### PROBLEM STATEMENT
Check each line of the entries. Copy the ones that contain the string "download".

**** AVAILABLE DATA ****

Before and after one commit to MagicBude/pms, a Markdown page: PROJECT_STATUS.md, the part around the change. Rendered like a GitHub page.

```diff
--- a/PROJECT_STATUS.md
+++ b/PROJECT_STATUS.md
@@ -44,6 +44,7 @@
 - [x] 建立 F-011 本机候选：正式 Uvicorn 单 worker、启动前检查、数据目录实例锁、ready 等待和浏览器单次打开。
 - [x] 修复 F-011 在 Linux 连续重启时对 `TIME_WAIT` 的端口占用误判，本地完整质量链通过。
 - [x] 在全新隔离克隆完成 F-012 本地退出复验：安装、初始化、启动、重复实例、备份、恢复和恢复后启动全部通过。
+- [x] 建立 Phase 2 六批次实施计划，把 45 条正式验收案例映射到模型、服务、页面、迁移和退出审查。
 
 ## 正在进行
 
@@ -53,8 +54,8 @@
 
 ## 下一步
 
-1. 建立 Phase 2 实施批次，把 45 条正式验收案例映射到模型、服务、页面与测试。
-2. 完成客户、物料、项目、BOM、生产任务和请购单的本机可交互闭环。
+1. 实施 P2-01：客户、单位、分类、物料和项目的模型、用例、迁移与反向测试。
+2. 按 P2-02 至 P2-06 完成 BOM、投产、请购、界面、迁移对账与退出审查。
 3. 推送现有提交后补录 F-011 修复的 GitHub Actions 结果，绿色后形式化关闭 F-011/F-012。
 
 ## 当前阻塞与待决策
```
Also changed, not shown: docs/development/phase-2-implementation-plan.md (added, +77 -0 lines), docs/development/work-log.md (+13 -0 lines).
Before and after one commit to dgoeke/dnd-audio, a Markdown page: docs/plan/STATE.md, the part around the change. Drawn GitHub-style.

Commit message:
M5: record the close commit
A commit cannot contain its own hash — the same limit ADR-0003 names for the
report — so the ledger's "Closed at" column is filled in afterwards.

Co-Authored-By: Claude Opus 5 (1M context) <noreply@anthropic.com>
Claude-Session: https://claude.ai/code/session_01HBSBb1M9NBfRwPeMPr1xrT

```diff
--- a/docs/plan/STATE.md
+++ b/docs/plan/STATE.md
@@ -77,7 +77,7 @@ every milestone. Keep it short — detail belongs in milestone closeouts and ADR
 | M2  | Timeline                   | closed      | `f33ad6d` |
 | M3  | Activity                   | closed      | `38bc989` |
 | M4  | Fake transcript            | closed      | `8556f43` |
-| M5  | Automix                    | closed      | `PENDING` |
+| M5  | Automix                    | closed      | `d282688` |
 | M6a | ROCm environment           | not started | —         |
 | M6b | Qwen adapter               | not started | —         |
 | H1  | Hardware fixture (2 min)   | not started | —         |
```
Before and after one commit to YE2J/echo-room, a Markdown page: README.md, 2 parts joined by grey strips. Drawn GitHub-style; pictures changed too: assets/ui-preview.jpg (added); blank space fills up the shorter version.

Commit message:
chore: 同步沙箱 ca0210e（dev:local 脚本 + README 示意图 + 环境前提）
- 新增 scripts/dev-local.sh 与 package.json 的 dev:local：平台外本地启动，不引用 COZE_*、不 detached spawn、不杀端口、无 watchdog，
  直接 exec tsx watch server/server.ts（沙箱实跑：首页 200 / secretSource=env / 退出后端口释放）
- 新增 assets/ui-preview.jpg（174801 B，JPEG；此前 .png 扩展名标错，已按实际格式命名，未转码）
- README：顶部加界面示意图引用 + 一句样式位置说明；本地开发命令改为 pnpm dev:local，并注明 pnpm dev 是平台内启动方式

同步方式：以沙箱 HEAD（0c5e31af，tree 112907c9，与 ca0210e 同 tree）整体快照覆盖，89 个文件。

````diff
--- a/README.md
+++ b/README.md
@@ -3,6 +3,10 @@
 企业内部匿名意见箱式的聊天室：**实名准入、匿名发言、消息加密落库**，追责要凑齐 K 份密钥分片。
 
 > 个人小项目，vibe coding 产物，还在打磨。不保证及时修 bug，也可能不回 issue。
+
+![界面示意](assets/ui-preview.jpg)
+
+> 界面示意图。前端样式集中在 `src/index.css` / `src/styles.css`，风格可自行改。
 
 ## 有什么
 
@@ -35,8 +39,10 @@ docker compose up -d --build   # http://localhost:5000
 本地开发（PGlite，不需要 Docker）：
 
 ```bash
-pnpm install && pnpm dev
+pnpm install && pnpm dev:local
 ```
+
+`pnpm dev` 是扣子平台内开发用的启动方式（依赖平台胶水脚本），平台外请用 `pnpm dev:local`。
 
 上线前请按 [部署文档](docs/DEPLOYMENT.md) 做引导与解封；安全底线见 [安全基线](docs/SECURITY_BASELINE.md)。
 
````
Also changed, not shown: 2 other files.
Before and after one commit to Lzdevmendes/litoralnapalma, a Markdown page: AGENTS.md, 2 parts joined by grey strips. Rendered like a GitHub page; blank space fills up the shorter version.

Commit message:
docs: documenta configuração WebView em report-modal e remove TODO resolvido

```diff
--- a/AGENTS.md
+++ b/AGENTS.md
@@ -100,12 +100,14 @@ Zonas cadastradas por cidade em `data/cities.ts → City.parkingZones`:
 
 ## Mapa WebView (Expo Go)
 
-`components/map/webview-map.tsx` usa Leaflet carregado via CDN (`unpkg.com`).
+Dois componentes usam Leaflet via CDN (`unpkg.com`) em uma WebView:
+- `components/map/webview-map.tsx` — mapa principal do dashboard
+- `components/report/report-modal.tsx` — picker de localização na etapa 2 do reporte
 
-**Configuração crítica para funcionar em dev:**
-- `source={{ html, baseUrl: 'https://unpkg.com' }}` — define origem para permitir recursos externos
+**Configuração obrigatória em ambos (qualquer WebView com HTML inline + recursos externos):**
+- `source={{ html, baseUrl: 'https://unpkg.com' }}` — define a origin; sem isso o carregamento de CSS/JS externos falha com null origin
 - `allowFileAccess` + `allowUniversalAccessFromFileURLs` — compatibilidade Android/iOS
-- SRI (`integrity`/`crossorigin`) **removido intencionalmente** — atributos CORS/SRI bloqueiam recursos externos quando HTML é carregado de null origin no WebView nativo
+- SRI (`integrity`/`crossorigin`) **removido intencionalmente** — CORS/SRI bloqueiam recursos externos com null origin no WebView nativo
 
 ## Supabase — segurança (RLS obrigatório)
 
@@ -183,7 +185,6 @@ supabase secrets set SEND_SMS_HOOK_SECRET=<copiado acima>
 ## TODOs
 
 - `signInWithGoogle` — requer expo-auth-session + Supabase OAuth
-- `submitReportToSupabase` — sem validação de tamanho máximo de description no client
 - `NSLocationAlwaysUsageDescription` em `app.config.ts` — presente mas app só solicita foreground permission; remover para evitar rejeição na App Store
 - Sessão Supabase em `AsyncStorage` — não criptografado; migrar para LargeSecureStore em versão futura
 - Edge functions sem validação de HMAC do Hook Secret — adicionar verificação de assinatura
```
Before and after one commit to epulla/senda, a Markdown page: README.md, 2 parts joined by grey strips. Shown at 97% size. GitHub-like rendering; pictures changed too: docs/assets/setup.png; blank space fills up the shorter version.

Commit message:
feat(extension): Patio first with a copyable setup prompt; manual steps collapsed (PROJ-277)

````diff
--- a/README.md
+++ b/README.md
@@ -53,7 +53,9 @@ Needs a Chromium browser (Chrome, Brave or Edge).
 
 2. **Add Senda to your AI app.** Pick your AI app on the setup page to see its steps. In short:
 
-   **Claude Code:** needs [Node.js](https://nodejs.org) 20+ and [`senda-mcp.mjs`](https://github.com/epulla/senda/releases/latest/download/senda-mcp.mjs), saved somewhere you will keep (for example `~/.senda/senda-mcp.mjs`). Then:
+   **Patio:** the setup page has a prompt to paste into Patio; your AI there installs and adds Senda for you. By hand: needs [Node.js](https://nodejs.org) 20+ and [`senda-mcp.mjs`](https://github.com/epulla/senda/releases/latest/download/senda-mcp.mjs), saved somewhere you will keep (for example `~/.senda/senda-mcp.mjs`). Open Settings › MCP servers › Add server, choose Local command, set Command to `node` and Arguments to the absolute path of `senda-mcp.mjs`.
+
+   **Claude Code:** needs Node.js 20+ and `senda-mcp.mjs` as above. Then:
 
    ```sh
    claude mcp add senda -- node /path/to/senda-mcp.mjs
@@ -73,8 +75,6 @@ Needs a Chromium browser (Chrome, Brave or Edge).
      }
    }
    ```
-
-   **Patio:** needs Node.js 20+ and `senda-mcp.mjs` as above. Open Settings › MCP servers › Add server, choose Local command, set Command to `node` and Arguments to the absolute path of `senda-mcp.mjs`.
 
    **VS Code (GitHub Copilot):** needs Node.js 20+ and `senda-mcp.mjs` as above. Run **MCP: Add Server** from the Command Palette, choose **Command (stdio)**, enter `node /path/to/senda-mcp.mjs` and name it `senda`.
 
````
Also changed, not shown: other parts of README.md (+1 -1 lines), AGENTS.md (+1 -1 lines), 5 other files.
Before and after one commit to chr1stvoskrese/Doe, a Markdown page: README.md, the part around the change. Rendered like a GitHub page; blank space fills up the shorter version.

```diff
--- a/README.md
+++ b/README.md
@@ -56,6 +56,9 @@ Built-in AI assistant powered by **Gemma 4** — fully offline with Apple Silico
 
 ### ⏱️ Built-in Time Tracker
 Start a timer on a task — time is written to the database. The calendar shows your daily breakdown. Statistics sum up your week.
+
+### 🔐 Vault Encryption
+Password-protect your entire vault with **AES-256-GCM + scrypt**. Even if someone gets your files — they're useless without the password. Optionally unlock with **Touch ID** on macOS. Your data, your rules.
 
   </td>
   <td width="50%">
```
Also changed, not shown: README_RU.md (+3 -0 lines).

****

### ANSWER FOR THE TASK
-   **Claude Code:** needs [Node.js](https://nodejs.org) 20+ and [`senda-mcp.mjs`](https://github.com/epulla/senda/releases/latest/download/senda-mcp.mjs), saved somewhere you will keep (for example `~/.senda/senda-mcp.mjs`). Then:
+   **Patio:** the setup page has a prompt to paste into Patio; your AI there installs and adds Senda for you. By hand: needs [Node.js](https://nodejs.org) 20+ and [`senda-mcp.mjs`](https://github.com/epulla/senda/releases/latest/download/senda-mcp.mjs), saved somewhere you will keep (for example `~/.senda/senda-mcp.mjs`). Open Settings › MCP servers › Add server, choose Local command, set Command to `node` and Arguments to the absolute path of `senda-mcp.mjs`.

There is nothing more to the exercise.